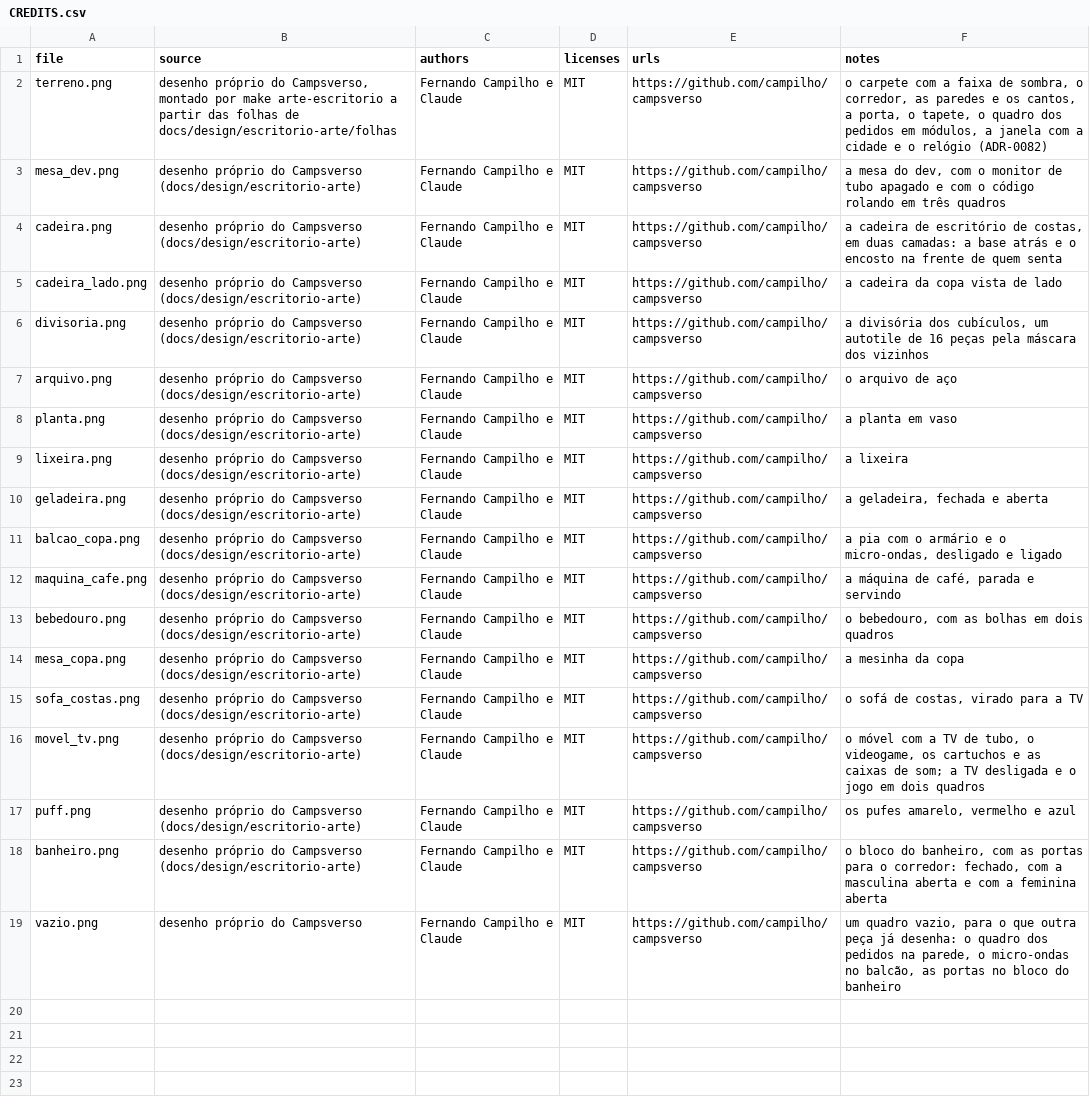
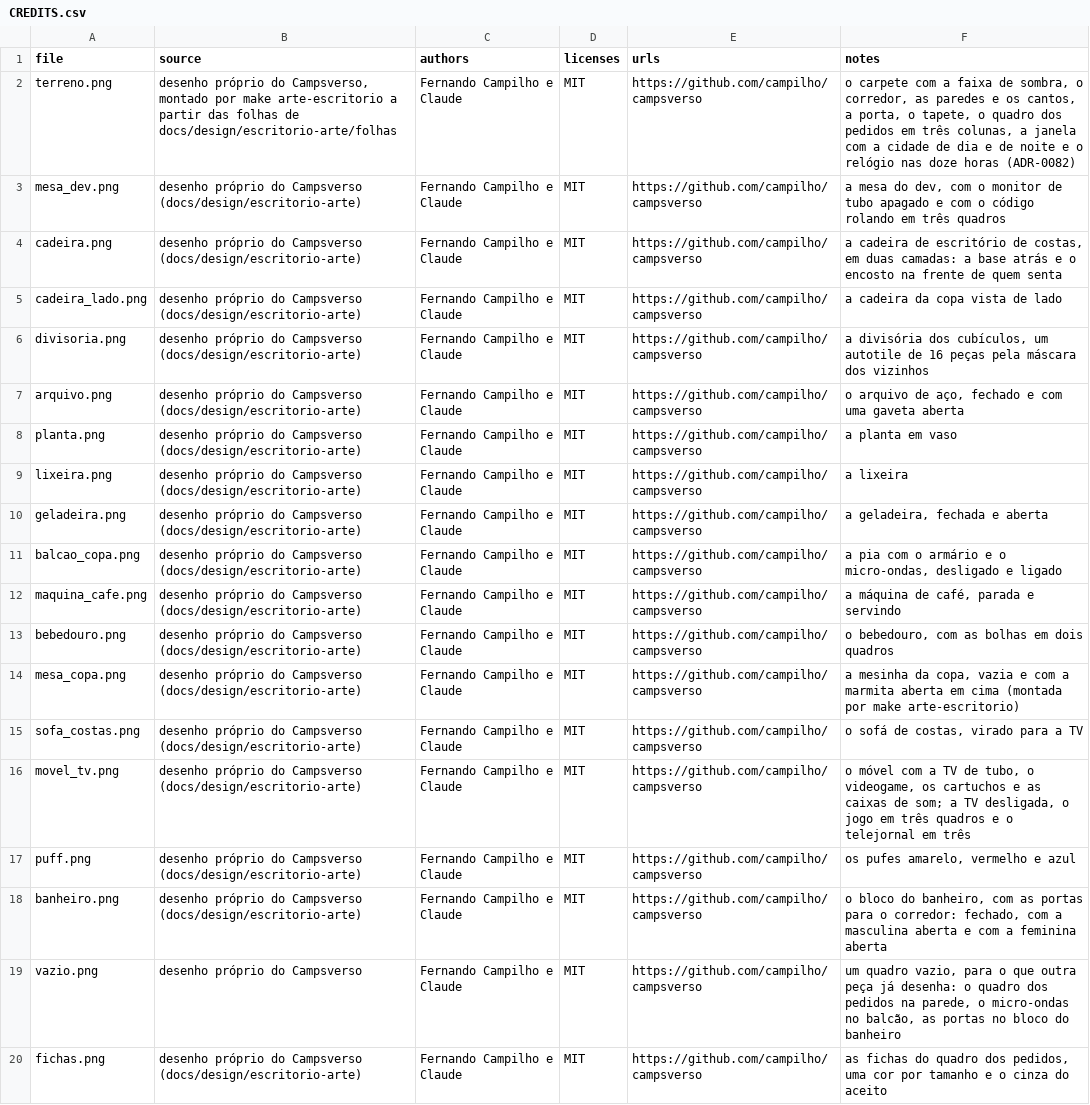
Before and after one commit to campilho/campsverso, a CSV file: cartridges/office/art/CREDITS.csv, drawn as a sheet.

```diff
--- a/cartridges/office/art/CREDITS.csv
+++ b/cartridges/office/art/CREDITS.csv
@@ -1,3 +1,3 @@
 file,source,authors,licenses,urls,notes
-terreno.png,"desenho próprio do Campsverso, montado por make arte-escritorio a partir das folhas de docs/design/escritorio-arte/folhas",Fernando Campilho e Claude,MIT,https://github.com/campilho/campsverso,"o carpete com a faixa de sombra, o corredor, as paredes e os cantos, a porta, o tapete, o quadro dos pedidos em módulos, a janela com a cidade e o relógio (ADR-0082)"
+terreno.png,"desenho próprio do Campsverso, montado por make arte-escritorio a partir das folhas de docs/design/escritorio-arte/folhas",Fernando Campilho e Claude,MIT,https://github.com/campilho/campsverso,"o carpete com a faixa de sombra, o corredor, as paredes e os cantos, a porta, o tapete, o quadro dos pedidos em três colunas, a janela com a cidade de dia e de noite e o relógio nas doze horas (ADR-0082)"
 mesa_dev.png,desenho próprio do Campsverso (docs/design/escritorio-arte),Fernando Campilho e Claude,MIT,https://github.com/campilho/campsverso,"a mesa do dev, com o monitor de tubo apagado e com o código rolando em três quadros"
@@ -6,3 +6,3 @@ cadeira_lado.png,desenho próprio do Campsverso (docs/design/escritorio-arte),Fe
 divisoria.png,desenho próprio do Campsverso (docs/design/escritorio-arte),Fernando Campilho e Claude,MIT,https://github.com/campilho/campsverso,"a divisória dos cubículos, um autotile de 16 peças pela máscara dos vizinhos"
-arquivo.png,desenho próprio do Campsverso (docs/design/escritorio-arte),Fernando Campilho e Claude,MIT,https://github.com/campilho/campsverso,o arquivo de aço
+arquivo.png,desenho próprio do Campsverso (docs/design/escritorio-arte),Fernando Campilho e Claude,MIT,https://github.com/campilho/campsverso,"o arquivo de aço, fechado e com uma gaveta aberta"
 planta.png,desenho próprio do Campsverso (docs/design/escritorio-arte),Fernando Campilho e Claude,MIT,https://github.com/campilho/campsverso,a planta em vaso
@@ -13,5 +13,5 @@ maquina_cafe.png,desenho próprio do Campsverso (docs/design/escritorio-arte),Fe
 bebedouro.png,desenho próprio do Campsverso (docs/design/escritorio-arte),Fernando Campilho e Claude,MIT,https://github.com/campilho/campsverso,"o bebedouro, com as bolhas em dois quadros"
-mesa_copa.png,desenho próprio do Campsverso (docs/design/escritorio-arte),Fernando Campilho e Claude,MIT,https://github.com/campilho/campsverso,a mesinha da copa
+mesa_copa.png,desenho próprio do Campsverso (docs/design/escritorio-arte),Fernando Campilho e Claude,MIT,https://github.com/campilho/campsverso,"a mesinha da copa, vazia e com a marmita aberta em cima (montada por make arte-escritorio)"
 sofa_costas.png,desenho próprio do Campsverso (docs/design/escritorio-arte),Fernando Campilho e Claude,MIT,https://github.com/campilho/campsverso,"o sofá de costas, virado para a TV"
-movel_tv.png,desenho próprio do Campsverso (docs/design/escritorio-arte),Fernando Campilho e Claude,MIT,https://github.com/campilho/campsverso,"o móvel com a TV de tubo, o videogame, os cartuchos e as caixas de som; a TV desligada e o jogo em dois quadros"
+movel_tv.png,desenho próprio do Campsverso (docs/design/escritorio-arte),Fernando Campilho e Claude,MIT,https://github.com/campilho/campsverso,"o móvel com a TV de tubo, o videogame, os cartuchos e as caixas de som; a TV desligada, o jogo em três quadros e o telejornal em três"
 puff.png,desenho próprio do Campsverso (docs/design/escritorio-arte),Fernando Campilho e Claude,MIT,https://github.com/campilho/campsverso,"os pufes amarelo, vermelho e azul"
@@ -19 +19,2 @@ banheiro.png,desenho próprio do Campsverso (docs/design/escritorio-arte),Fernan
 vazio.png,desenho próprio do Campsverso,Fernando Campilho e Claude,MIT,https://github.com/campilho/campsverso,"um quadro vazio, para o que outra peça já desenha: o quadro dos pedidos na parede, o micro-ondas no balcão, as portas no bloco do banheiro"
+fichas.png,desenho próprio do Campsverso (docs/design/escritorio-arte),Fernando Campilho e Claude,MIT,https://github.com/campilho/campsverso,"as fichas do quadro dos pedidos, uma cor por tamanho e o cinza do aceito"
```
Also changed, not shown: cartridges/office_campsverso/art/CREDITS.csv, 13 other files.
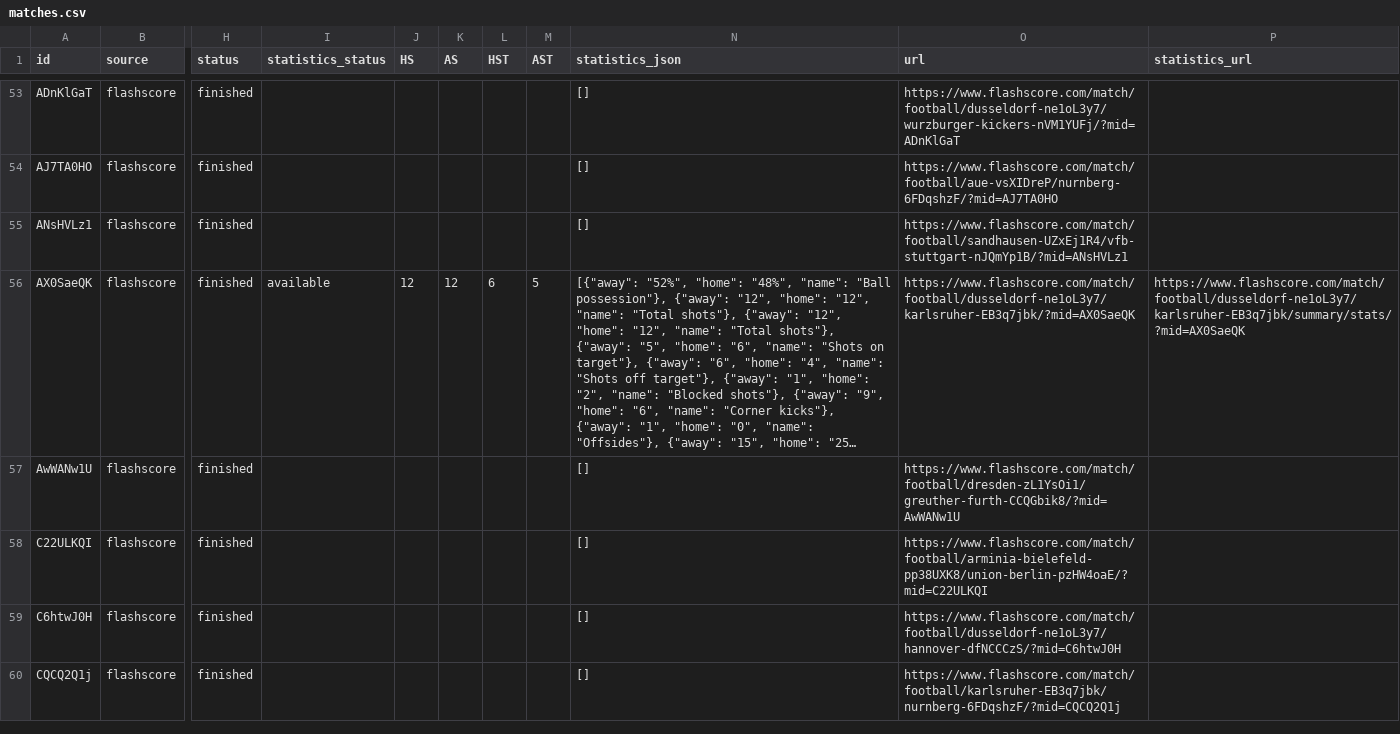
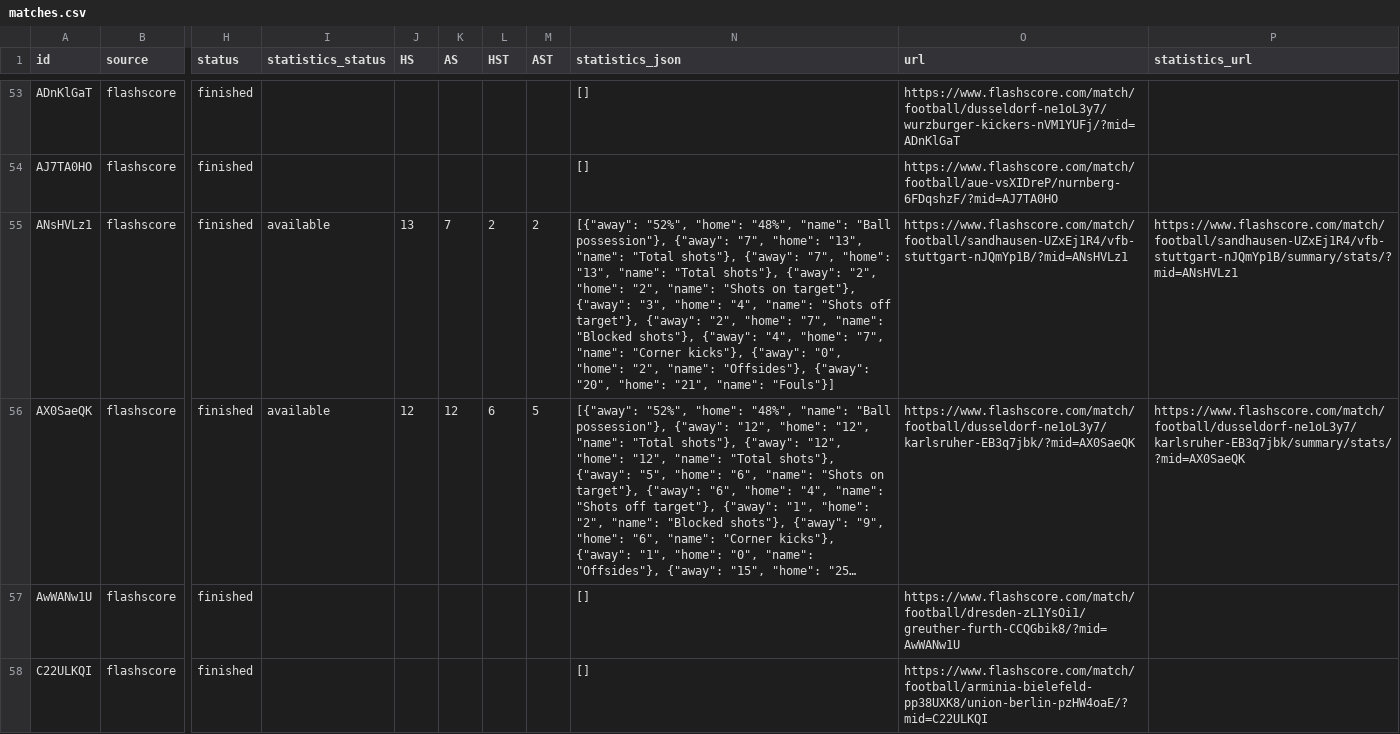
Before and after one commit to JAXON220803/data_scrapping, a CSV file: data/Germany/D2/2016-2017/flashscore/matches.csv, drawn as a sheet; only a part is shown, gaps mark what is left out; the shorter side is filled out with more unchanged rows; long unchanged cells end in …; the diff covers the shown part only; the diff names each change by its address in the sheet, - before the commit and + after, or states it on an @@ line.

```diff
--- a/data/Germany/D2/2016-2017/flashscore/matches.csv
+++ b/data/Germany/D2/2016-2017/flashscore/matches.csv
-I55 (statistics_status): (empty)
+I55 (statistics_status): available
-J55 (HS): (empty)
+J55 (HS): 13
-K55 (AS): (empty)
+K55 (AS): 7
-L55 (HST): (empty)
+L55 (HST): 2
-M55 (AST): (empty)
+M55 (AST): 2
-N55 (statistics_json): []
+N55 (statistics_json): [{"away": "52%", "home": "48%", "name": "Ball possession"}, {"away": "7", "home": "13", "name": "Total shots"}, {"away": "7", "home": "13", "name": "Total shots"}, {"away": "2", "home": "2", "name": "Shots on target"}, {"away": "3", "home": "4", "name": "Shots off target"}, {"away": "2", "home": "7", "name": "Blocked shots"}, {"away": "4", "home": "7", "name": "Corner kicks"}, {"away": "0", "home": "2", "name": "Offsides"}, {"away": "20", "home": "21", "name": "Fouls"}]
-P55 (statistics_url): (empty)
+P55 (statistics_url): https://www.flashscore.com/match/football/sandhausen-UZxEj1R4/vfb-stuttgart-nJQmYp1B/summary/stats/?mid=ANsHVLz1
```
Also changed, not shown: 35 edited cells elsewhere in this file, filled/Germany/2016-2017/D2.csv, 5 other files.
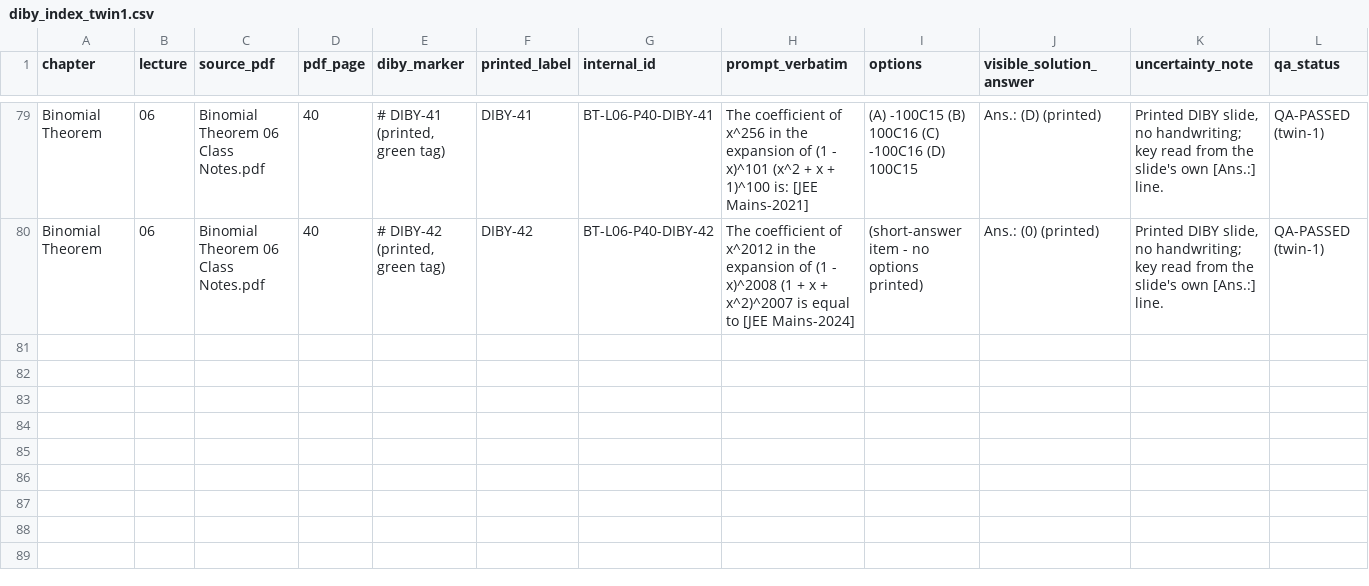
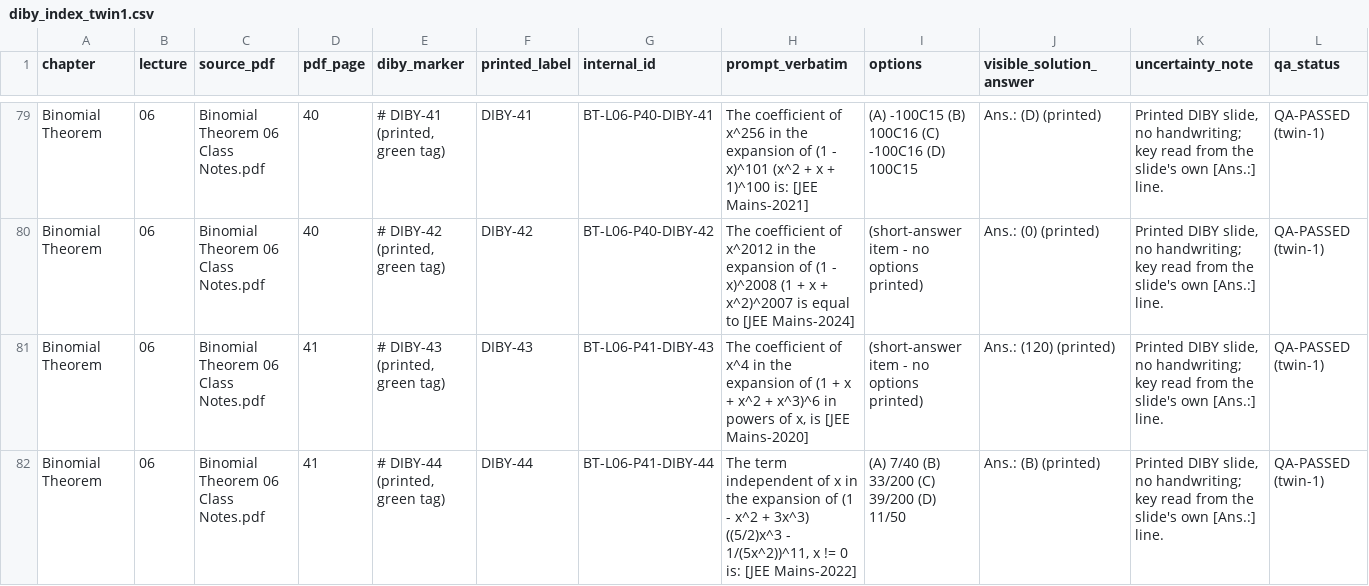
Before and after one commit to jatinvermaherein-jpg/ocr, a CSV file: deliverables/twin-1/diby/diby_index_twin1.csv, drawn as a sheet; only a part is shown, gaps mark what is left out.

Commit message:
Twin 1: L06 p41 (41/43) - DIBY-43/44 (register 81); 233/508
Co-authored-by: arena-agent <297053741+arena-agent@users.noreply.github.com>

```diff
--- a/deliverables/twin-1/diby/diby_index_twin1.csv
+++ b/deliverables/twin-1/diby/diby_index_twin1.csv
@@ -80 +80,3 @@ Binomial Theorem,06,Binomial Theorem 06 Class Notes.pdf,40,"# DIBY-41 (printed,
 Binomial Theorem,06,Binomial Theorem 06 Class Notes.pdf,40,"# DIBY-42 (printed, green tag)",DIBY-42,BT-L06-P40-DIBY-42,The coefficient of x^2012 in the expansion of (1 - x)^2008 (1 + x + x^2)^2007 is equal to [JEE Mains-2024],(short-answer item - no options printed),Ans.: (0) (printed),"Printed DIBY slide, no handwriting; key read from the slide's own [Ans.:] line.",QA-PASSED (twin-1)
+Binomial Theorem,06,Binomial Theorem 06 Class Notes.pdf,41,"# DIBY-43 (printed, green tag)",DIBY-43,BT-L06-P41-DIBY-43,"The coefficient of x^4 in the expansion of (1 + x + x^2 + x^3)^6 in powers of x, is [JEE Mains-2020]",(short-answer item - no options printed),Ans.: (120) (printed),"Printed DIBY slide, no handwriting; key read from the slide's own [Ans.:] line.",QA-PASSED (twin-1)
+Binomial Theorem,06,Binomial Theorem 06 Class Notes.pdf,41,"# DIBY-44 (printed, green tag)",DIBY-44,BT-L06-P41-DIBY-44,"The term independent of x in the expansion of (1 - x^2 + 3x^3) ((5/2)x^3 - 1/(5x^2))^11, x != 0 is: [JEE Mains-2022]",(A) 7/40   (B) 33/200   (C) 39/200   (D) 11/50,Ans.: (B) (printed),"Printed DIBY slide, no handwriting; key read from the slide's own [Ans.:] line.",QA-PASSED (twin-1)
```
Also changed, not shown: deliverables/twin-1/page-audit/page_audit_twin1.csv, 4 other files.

# # # # #

= Problem details =
Match on "empty" and copy out every line of the entries that contains it.

= Answer box =
-I55 (statistics_status): (empty)
-J55 (HS): (empty)
-K55 (AS): (empty)
-L55 (HST): (empty)
-M55 (AST): (empty)
-P55 (statistics_url): (empty)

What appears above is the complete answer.